● What the task requires
In the records that follow, count the lines where the string "version" appears, and give the count with nothing added.

● Source data
---------------

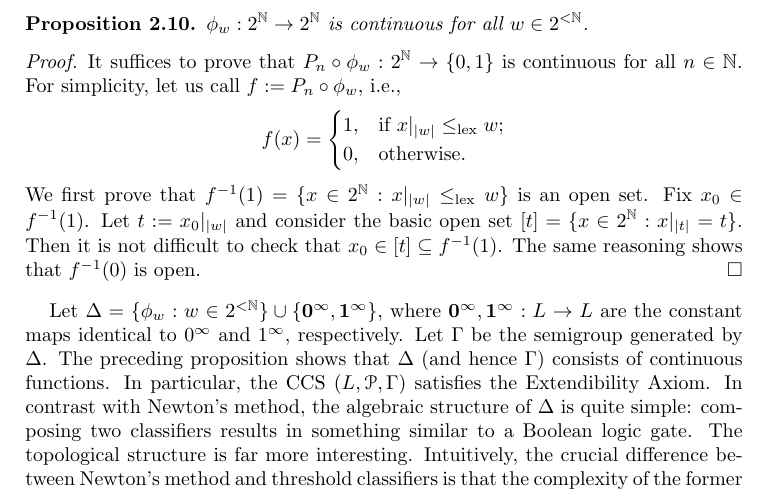
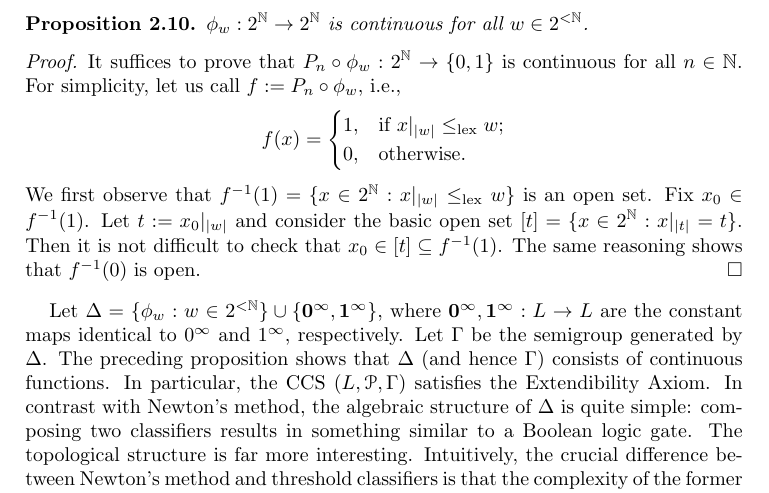
Before and after one commit to tonamatos/DeepComputationsNIP, a LaTeX paper (ComplexityViaTopology.tex): part of page 18 of 31, cut so that both start at the same text. Compiled offline with pdfLaTeX.

Commit message:
Trivial changes in section 2.

```diff
--- a/ComplexityViaTopology.tex
+++ b/ComplexityViaTopology.tex
@@ -903,7 +903,7 @@ Note that $P_n\circ\phi_w(x)=1$ if and only if $x|_{|w|}$ comes before $w$.
         1, & \text{if }x|_{|w|}\leq_{\mathrm{lex}} w;\\
         0, & \text{otherwise}.
     \end{cases}$$
-    We first prove that $f^{-1}(1)=\{x\in 2^{\mathbb{N}}:x|_{|w|}\leq_{\mathrm{lex}} w\}$ is an open set.
+    We first observe that $f^{-1}(1)=\{x\in 2^{\mathbb{N}}:x|_{|w|}\leq_{\mathrm{lex}} w\}$ is an open set.
     Fix $x_0\in f^{-1}(1)$. Let $t:=x_0|_{|w|}$ and consider the basic open set $[t]=\{x\in 2^{\mathbb{N}}:x|_{|t|}=t\}$.
     Then it is not difficult to check that $x_0\in [t]\subseteq f^{-1}(1)$.
     The same reasoning shows that $f^{-1}(0)$ is open.
```
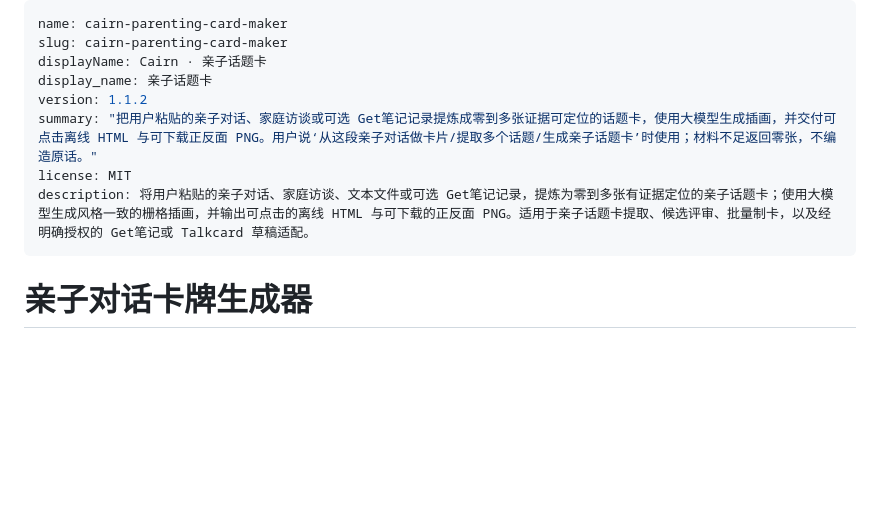
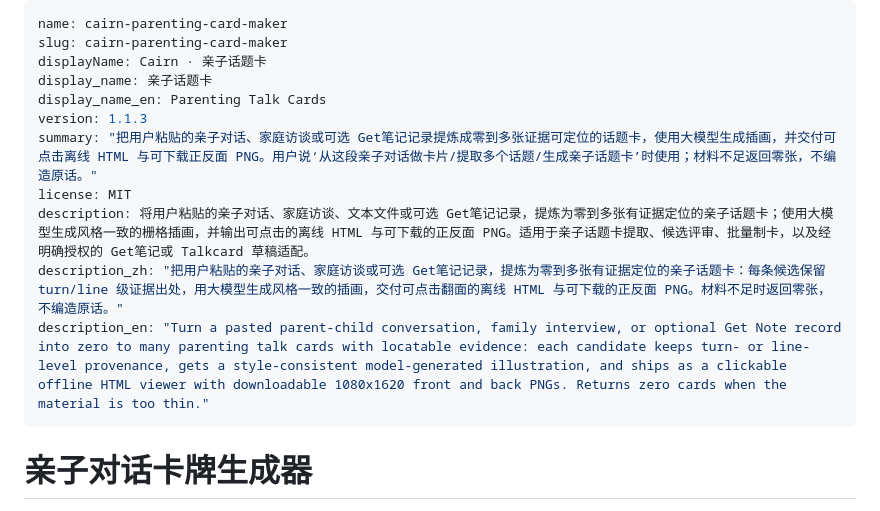
Before and after one commit to littlejcai/skill-registry, a Markdown page: skills/cairn-parenting-card-maker/SKILL.md, the part around the change. Drawn GitHub-style; blank space fills up the shorter version.

Commit message:
cairn-parenting-card-maker: 补齐上架所需英文展示名与中英文描述 (1.1.3)
上传平台校验缺三个 frontmatter 字段，按仓库内已上架的 cairn-math-visual /
cairn-study-diagnose 的约定补齐，键名与顺序保持一致：

- display_name_en: Parenting Talk Cards（紧随 display_name）
- description_zh: 中文详细描述，位于 description 之后
- description_en: 英文详细描述，位于 description_zh 之后

字段长度对齐同类 skill（description_zh 128 字符、description_en 401 字符），
避免超出平台可能的下限；description 与 summary 保持原样不动。

```diff
--- a/skills/cairn-parenting-card-maker/SKILL.md
+++ b/skills/cairn-parenting-card-maker/SKILL.md
@@ -3,10 +3,13 @@ name: cairn-parenting-card-maker
 slug: cairn-parenting-card-maker
 displayName: Cairn · 亲子话题卡
 display_name: 亲子话题卡
-version: 1.1.2
+display_name_en: Parenting Talk Cards
+version: 1.1.3
 summary: "把用户粘贴的亲子对话、家庭访谈或可选 Get笔记记录提炼成零到多张证据可定位的话题卡，使用大模型生成插画，并交付可点击离线 HTML 与可下载正反面 PNG。用户说‘从这段亲子对话做卡片/提取多个话题/生成亲子话题卡’时使用；材料不足返回零张，不编造原话。"
 license: MIT
 description: 将用户粘贴的亲子对话、家庭访谈、文本文件或可选 Get笔记记录，提炼为零到多张有证据定位的亲子话题卡；使用大模型生成风格一致的栅格插画，并输出可点击的离线 HTML 与可下载的正反面 PNG。适用于亲子话题卡提取、候选评审、批量制卡，以及经明确授权的 Get笔记或 Talkcard 草稿适配。
+description_zh: "把用户粘贴的亲子对话、家庭访谈或可选 Get笔记记录，提炼为零到多张有证据定位的亲子话题卡：每条候选保留 turn/line 级证据出处，用大模型生成风格一致的插画，交付可点击翻面的离线 HTML 与可下载的正反面 PNG。材料不足时返回零张，不编造原话。"
+description_en: "Turn a pasted parent-child conversation, family interview, or optional Get Note record into zero to many parenting talk cards with locatable evidence: each candidate keeps turn- or line-level provenance, gets a style-consistent model-generated illustration, and ships as a clickable offline HTML viewer with downloadable 1080x1620 front and back PNGs. Returns zero cards when the material is too thin."
 ---
 
 # 亲子对话卡牌生成器
```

---------------

● Result of the task
3